(WHAT THIS TASK INVOLVES): For each line in the data below that has the word "center", copy that line.

(EXERCISE INPUT):
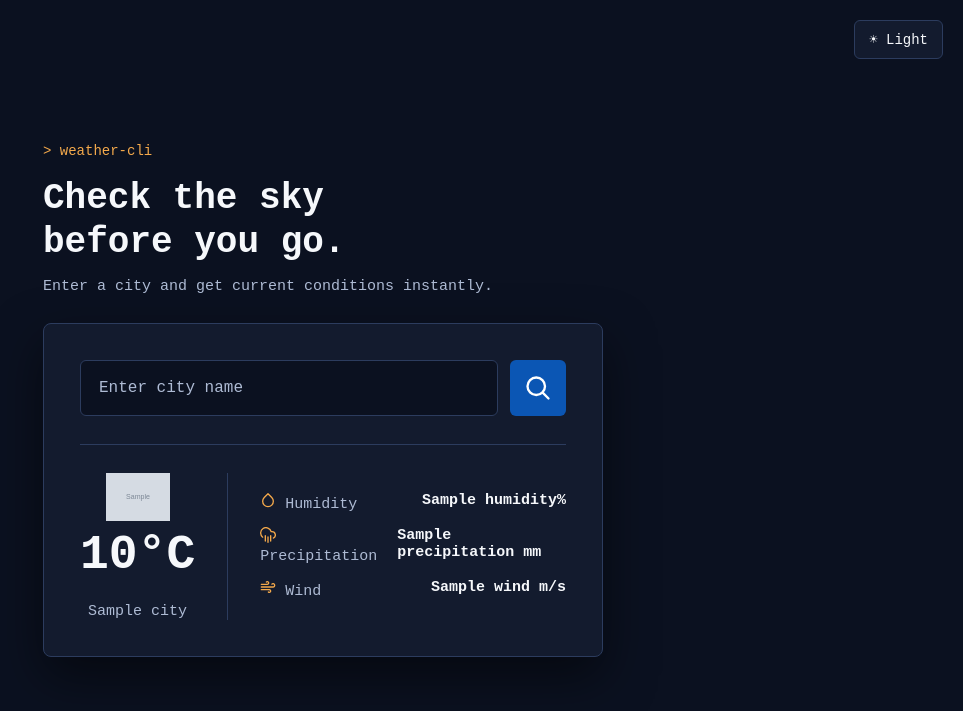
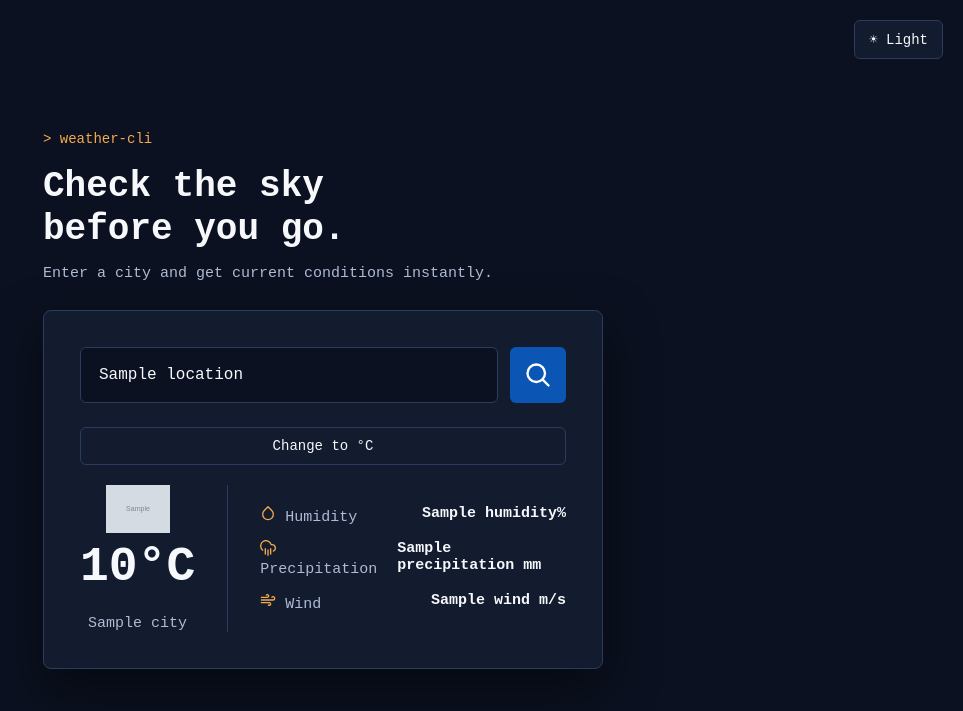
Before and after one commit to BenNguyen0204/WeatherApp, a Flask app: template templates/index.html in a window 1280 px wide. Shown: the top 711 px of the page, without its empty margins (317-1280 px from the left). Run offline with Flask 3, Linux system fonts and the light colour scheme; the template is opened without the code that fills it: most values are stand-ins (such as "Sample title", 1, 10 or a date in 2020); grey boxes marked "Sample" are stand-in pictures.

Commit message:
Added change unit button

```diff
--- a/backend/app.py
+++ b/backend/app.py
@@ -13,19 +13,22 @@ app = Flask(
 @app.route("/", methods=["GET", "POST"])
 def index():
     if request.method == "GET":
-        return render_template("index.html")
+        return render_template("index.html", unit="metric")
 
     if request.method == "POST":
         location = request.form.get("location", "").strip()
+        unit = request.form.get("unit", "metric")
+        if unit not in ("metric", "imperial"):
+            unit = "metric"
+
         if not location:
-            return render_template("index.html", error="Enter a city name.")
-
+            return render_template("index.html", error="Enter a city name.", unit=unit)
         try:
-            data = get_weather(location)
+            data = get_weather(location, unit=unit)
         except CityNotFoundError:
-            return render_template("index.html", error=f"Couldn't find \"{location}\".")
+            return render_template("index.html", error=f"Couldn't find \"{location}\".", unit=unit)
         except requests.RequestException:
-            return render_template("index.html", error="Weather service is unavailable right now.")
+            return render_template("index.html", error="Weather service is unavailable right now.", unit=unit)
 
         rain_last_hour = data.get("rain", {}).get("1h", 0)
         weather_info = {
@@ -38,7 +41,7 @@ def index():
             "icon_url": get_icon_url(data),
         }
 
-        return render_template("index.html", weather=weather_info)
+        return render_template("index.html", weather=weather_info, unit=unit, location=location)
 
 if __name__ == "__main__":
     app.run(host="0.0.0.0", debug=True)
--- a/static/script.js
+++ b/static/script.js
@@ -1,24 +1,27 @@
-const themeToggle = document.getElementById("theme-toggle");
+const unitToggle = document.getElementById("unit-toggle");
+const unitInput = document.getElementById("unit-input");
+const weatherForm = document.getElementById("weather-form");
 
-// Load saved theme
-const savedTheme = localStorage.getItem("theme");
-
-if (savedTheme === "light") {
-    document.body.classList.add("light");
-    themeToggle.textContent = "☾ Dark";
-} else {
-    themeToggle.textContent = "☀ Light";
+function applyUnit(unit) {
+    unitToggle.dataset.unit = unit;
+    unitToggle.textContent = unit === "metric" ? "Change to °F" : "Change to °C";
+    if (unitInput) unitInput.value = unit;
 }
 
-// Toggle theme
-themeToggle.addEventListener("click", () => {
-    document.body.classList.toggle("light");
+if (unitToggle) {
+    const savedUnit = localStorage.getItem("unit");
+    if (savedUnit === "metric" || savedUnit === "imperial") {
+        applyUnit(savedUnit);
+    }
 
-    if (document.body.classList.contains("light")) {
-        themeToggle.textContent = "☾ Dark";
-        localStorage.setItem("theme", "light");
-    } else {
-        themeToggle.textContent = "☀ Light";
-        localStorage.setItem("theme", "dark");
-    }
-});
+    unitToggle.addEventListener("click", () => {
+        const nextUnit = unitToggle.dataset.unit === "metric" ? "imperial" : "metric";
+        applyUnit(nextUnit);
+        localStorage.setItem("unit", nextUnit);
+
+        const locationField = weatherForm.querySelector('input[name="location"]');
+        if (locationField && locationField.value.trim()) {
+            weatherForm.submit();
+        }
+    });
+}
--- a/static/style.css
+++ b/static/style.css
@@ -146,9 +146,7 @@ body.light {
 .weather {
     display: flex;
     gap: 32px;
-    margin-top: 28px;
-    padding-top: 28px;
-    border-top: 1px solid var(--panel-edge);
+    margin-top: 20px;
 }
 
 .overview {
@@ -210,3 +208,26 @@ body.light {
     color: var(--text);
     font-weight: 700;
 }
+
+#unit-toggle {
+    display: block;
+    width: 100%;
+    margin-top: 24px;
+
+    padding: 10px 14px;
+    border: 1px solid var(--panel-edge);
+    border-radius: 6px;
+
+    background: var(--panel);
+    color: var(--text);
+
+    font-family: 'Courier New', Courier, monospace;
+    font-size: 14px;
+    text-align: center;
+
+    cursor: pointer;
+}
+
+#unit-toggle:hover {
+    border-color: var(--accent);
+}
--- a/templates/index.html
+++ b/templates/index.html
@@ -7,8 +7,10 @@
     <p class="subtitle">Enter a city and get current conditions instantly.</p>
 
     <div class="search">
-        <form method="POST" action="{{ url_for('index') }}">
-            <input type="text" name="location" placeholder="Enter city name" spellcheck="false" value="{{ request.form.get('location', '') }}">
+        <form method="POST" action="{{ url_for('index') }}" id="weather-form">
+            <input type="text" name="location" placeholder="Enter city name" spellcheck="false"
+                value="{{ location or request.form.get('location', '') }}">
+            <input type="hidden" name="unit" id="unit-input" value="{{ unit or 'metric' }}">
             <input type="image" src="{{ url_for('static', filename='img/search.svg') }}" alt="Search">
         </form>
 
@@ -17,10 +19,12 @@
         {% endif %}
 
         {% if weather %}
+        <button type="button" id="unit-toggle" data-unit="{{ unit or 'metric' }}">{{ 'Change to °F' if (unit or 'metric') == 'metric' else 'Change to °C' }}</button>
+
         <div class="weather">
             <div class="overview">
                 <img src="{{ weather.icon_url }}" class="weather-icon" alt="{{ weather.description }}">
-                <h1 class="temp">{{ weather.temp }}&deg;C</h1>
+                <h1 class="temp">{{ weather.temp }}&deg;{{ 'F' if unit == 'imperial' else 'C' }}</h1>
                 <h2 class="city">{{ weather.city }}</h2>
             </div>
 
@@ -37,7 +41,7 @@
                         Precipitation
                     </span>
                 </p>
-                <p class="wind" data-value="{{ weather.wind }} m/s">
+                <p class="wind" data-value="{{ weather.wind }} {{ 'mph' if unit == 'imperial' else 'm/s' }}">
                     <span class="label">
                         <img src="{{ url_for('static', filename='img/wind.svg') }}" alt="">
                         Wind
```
...
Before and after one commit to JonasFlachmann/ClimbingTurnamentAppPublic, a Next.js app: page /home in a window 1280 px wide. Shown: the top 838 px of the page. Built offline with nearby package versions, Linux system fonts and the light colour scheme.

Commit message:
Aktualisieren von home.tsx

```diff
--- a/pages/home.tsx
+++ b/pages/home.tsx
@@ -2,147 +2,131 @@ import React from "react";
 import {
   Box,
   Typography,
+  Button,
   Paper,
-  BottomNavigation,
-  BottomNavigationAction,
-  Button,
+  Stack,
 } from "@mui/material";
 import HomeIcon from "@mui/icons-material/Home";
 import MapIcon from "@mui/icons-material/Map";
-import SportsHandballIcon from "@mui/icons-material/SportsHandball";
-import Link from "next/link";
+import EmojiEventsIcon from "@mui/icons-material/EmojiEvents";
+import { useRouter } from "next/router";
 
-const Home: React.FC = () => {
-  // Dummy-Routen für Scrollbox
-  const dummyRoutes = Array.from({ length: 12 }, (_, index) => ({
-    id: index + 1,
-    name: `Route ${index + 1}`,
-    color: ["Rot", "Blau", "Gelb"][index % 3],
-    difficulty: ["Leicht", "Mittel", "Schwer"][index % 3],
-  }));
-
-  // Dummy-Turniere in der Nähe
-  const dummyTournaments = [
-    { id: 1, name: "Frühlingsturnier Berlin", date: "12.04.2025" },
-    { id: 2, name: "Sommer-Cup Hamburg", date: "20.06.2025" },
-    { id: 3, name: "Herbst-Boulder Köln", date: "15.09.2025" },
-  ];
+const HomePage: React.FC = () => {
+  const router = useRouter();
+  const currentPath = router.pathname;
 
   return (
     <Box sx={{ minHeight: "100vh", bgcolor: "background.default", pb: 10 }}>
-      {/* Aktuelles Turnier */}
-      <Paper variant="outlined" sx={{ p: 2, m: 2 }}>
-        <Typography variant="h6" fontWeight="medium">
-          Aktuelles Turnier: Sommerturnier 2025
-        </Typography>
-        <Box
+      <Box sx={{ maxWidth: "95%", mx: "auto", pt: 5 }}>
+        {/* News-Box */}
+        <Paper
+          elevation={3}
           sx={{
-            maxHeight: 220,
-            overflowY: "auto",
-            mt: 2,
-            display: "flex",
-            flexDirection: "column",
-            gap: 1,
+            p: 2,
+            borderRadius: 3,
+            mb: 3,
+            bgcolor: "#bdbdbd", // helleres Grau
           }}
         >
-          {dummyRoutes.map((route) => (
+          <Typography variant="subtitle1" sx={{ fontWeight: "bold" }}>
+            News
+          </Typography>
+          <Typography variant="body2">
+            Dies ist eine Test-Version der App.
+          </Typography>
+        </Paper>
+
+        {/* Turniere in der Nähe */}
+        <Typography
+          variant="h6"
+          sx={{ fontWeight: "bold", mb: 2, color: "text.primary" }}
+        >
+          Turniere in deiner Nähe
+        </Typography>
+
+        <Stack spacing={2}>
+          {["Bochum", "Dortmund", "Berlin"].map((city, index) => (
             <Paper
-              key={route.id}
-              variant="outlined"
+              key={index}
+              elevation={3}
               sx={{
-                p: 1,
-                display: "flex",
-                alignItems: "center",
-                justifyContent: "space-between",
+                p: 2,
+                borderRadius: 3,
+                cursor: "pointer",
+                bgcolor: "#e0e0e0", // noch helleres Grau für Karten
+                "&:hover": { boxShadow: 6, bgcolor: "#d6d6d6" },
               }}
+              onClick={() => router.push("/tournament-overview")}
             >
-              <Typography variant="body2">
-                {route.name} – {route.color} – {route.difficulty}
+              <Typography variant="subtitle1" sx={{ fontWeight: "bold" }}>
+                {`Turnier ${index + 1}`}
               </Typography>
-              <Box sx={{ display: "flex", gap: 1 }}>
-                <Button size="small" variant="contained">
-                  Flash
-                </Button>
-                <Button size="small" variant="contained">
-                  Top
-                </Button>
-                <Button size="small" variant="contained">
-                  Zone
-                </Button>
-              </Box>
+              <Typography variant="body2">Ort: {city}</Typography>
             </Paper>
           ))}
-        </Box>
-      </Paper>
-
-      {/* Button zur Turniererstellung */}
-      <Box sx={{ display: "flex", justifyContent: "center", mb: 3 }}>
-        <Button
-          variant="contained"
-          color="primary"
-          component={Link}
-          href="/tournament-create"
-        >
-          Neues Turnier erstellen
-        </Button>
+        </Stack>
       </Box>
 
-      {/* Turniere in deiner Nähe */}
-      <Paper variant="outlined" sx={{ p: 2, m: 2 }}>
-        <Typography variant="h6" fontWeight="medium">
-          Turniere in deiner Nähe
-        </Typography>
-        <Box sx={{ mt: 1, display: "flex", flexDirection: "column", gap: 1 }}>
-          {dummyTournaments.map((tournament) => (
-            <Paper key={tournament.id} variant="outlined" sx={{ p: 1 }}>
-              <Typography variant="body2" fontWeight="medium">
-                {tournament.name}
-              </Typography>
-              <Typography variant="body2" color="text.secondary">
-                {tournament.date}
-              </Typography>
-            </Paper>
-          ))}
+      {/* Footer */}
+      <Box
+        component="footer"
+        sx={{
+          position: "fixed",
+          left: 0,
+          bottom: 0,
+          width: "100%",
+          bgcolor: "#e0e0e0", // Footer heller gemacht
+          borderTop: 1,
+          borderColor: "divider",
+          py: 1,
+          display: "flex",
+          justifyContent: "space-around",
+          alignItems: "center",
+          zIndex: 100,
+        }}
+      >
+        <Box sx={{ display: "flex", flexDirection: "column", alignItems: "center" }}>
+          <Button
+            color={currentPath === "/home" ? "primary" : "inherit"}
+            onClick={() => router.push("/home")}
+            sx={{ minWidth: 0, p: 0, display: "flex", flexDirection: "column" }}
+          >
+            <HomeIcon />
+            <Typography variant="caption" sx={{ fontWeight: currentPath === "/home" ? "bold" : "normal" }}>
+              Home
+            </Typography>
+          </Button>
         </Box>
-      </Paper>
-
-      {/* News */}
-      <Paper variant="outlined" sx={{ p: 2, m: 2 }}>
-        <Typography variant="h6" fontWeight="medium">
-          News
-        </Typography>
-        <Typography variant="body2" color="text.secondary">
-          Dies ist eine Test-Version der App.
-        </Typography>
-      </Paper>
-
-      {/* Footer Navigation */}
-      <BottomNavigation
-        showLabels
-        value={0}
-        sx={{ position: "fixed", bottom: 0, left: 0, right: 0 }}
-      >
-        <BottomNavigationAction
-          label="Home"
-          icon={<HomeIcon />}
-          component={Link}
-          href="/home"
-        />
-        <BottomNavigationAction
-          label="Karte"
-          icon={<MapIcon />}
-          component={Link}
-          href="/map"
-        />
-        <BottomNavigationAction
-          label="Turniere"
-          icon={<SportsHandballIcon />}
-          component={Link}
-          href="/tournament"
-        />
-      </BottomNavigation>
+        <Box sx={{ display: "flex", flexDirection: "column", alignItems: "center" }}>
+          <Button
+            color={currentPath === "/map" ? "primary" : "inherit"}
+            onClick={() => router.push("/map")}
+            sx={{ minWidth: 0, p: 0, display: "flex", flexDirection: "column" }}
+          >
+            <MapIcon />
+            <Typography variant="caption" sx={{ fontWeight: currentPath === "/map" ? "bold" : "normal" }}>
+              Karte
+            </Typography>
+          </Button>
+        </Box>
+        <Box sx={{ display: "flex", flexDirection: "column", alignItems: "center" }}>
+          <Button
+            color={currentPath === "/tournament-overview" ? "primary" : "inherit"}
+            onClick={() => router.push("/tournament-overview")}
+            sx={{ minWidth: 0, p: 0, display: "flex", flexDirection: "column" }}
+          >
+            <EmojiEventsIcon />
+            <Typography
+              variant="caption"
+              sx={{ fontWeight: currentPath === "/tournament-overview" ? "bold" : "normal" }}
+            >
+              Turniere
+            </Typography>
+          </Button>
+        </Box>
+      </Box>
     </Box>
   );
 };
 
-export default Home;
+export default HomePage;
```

(RESPONSE FOR THIS EXERCISE):
+    text-align: center;
-                alignItems: "center",
-      <Box sx={{ display: "flex", justifyContent: "center", mb: 3 }}>
+          alignItems: "center",
+        <Box sx={{ display: "flex", flexDirection: "column", alignItems: "center" }}>
+        <Box sx={{ display: "flex", flexDirection: "column", alignItems: "center" }}>
+        <Box sx={{ display: "flex", flexDirection: "column", alignItems: "center" }}>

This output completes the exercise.